----- Input records -----

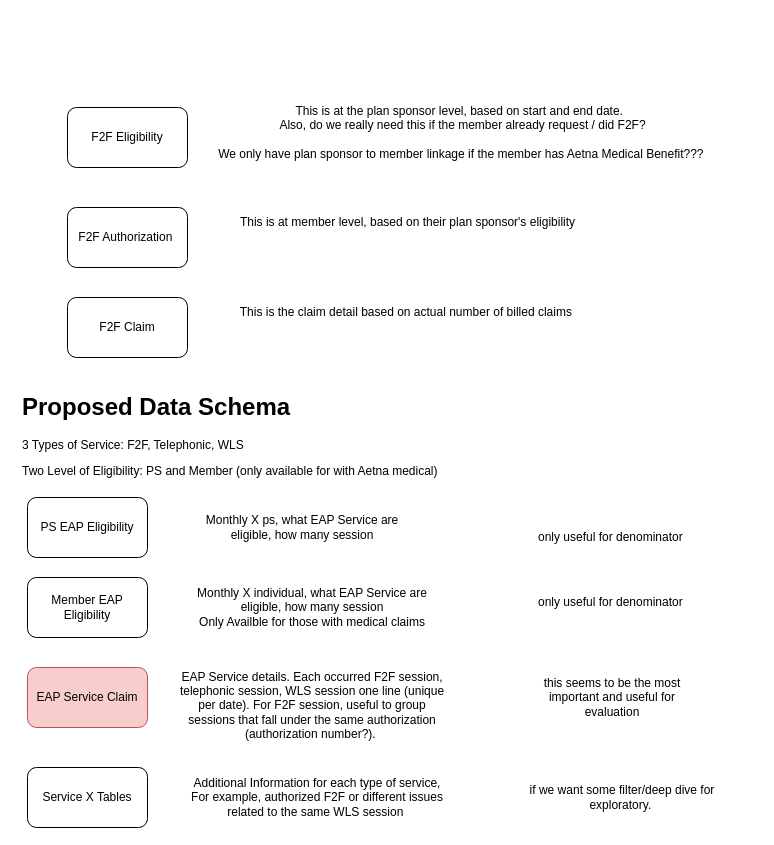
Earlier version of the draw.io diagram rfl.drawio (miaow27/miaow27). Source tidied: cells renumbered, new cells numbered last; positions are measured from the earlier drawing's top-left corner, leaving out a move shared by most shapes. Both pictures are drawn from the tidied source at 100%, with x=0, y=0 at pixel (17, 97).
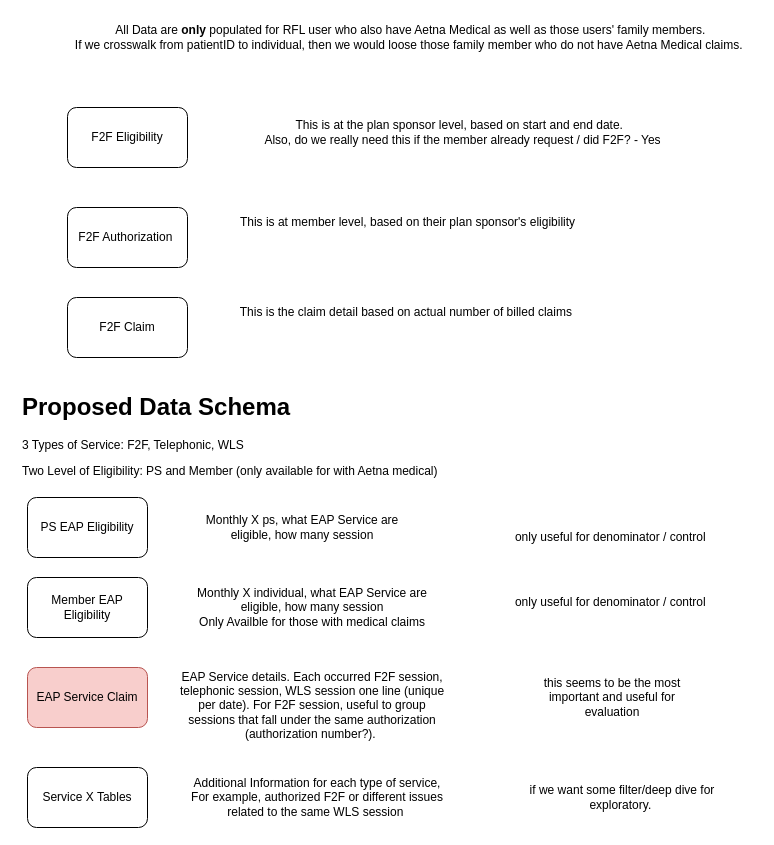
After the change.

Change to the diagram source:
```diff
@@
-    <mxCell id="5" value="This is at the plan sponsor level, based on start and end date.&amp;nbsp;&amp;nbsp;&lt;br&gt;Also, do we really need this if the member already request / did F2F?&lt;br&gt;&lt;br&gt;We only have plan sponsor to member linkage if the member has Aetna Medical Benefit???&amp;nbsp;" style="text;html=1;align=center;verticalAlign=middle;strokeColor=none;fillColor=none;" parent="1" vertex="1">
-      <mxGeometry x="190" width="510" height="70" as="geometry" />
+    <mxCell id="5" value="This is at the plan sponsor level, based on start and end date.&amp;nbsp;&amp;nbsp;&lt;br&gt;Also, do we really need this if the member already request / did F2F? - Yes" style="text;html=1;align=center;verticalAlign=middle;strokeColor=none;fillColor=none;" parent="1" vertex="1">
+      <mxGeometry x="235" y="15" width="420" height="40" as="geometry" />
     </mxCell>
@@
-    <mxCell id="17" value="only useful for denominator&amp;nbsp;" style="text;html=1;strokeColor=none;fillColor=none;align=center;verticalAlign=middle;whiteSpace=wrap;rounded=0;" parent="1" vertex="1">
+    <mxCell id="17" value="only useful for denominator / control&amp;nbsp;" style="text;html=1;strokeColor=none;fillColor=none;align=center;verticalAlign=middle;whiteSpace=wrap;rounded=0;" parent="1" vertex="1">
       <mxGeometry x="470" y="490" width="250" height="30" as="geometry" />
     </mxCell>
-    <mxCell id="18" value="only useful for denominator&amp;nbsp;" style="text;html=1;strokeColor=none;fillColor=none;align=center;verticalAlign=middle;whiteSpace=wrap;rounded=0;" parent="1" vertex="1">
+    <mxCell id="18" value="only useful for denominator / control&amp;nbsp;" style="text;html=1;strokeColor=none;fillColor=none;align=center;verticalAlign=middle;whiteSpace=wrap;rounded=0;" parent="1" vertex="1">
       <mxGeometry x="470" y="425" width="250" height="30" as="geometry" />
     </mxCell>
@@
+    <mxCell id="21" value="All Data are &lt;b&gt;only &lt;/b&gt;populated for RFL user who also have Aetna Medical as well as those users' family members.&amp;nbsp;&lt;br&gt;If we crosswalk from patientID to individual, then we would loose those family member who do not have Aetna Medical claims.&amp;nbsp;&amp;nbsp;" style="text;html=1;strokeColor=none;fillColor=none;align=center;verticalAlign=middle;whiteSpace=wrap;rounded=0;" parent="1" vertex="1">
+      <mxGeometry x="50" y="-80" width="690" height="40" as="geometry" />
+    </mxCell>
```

-----
----- Input records -----

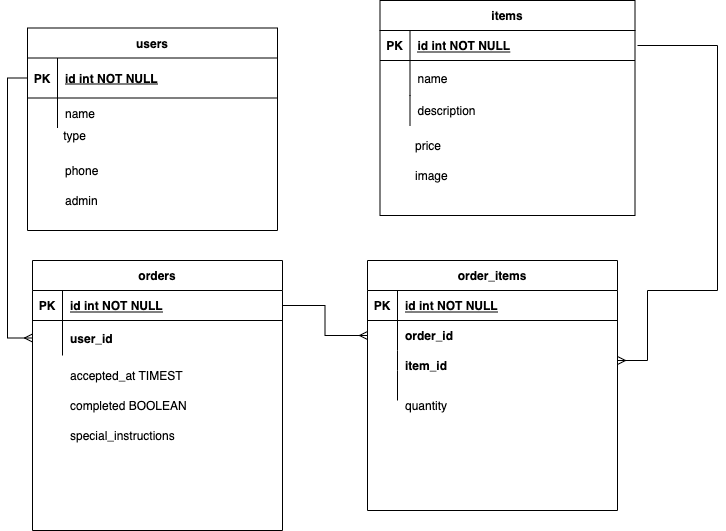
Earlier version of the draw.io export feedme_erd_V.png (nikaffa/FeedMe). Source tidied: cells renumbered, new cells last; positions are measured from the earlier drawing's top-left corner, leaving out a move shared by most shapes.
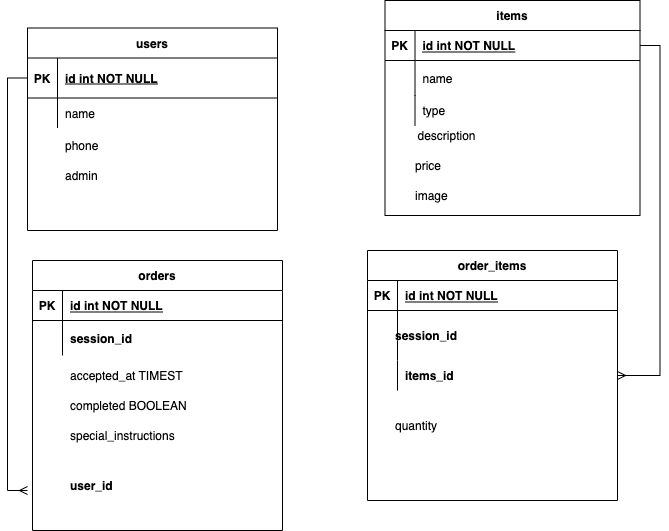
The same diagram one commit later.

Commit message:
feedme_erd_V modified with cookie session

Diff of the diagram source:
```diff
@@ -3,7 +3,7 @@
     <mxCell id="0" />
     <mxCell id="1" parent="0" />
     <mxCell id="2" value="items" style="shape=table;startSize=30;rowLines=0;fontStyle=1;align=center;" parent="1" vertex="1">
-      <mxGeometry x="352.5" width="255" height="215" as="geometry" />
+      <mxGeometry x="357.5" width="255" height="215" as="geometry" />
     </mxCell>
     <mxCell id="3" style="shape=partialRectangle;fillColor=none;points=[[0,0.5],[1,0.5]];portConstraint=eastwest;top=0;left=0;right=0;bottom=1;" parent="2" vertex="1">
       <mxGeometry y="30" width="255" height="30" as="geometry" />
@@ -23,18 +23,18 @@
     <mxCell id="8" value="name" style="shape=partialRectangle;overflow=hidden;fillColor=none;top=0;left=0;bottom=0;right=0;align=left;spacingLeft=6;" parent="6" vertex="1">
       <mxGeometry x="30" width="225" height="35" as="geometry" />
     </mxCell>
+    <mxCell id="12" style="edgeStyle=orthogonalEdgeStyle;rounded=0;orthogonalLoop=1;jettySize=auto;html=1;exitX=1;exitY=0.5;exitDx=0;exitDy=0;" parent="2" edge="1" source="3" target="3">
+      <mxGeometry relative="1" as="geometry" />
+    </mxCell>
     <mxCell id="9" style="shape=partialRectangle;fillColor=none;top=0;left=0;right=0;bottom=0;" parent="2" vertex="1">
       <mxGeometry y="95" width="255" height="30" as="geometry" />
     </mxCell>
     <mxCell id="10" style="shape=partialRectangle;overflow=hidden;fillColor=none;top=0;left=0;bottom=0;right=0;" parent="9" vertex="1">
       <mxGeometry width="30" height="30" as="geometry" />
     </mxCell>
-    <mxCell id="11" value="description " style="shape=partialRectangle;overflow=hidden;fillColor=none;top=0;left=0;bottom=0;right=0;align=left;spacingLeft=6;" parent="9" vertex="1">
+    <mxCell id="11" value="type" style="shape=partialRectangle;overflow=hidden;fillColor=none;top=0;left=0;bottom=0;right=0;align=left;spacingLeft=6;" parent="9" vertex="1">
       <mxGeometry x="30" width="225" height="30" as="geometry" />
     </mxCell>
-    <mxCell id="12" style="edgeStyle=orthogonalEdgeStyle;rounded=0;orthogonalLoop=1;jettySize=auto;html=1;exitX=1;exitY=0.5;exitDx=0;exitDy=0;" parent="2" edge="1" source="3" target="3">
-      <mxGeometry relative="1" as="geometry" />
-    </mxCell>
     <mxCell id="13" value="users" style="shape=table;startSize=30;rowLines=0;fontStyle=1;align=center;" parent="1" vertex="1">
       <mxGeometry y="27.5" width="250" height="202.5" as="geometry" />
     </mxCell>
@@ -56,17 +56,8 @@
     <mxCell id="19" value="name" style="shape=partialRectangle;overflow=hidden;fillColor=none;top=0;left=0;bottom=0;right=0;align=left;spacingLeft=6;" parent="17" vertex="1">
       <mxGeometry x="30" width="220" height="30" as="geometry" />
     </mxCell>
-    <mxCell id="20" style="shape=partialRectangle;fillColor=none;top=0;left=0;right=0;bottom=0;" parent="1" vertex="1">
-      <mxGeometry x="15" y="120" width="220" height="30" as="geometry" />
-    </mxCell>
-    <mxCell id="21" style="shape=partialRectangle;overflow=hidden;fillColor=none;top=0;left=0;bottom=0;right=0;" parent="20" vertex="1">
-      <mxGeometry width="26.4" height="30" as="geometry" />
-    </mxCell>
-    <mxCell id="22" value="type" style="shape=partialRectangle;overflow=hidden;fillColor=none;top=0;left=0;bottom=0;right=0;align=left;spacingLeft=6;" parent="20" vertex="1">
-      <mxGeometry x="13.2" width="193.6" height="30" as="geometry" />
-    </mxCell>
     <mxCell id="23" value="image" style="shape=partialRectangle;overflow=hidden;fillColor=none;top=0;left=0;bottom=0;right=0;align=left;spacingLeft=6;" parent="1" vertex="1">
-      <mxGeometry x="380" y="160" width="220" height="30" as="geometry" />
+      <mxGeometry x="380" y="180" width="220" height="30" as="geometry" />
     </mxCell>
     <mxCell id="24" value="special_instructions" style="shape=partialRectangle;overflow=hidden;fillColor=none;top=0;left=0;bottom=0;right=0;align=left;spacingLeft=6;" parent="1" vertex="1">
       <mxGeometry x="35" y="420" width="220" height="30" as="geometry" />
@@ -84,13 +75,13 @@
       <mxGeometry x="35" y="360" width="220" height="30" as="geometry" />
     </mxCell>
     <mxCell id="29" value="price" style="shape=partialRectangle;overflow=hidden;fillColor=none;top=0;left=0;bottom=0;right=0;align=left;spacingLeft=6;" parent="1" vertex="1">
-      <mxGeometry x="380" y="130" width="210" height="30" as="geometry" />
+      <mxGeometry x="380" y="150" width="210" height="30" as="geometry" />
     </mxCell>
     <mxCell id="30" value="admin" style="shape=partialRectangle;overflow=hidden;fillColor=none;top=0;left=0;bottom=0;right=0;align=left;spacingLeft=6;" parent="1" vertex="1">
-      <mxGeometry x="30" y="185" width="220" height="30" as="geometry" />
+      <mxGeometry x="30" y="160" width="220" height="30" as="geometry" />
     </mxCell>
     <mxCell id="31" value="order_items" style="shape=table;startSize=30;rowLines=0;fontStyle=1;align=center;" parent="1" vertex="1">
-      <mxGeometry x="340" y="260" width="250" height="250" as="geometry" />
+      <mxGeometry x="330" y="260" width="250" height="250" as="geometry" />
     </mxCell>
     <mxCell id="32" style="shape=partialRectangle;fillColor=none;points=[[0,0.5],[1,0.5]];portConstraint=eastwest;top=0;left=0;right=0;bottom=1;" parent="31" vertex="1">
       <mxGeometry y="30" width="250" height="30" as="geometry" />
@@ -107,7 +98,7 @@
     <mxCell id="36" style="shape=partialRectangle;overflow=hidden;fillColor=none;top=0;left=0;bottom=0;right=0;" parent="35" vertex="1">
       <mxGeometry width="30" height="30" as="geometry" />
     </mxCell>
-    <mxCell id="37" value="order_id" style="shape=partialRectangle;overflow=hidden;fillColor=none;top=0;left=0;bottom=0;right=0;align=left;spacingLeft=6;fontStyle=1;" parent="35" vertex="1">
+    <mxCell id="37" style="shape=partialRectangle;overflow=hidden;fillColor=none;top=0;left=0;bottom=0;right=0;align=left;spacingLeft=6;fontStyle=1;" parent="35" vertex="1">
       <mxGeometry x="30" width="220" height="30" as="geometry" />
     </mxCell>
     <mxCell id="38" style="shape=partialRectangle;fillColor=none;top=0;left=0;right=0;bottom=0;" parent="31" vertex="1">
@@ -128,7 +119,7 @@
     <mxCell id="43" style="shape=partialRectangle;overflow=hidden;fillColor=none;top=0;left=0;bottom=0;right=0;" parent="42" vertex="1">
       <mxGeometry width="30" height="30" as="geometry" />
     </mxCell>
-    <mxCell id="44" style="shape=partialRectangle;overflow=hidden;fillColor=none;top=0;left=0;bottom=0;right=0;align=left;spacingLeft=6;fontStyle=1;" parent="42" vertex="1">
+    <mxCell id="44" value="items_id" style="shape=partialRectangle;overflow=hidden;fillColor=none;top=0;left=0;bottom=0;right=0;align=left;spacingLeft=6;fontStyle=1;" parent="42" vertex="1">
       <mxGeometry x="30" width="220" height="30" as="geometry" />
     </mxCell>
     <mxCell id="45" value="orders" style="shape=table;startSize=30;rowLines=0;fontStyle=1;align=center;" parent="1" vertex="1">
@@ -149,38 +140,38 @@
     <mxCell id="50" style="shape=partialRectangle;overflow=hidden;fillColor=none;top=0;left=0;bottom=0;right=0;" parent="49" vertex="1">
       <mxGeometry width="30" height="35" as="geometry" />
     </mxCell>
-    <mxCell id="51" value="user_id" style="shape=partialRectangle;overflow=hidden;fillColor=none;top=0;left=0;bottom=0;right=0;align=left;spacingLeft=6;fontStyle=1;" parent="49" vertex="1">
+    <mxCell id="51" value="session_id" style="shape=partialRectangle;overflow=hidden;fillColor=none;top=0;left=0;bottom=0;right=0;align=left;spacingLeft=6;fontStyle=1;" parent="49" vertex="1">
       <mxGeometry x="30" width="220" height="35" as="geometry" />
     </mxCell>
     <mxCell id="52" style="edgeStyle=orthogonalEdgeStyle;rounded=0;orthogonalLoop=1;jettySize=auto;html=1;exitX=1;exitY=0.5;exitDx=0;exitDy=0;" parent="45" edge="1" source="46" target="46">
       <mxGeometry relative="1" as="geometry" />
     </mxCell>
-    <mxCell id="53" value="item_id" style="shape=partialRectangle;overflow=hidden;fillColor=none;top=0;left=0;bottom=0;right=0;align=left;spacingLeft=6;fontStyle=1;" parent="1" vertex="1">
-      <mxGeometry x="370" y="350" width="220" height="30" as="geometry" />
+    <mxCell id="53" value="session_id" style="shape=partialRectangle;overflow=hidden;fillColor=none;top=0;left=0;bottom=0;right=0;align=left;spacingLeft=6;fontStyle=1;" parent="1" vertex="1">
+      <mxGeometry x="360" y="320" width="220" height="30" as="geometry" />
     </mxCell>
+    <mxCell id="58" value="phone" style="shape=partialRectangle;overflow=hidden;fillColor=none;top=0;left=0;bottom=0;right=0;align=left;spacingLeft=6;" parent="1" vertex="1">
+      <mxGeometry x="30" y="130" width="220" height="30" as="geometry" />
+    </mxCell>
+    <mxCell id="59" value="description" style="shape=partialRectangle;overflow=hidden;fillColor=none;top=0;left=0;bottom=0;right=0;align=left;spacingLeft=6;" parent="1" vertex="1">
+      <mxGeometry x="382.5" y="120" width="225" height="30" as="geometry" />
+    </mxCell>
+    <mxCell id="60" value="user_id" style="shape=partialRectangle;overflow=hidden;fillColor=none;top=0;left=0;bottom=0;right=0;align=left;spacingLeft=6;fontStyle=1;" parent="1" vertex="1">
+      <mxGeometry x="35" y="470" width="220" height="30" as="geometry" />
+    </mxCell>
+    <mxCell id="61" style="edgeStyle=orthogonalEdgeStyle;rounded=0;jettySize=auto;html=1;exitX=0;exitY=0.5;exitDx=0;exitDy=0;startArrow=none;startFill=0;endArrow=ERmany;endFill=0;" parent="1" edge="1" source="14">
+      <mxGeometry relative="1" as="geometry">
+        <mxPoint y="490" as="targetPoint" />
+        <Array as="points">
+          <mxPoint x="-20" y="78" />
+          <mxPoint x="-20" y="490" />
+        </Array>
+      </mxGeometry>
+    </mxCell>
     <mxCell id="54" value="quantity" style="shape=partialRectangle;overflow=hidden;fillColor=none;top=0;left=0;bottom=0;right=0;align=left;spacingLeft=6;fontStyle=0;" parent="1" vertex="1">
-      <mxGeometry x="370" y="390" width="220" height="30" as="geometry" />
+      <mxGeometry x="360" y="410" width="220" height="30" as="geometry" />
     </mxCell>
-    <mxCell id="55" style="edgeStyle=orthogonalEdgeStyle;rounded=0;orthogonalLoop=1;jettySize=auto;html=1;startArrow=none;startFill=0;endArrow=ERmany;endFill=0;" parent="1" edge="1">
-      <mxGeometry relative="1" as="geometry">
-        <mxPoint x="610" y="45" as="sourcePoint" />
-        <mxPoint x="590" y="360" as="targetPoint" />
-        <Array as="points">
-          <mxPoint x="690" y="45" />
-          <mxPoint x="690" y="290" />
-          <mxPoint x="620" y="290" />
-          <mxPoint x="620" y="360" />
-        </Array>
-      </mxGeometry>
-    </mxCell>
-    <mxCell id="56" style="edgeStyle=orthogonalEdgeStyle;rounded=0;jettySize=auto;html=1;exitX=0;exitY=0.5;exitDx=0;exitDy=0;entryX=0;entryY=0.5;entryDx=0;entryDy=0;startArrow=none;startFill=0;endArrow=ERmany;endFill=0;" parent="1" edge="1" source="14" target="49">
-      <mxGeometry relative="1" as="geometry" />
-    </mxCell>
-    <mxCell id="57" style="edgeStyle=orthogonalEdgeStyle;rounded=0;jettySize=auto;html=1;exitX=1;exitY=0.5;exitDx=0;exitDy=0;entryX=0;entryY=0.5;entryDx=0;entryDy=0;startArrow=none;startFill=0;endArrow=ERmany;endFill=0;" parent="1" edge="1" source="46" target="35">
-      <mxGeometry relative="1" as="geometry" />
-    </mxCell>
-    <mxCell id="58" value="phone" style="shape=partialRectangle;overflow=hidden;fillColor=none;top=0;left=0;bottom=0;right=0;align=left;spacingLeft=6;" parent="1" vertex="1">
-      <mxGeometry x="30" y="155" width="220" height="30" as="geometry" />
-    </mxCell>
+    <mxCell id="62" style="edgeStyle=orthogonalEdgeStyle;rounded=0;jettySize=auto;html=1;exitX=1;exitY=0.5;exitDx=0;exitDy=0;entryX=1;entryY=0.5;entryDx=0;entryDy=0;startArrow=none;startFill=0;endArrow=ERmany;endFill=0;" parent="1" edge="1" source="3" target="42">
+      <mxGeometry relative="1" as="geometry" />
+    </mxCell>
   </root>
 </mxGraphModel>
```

-----

Work instructions | Please return all lines from the records that hold the word "mxPoint".

Answer for this exercise |
+        <mxPoint y="490" as="targetPoint" />
+          <mxPoint x="-20" y="78" />
+          <mxPoint x="-20" y="490" />
-        <mxPoint x="610" y="45" as="sourcePoint" />
-        <mxPoint x="590" y="360" as="targetPoint" />
-          <mxPoint x="690" y="45" />
-          <mxPoint x="690" y="290" />
-          <mxPoint x="620" y="290" />
-          <mxPoint x="620" y="360" />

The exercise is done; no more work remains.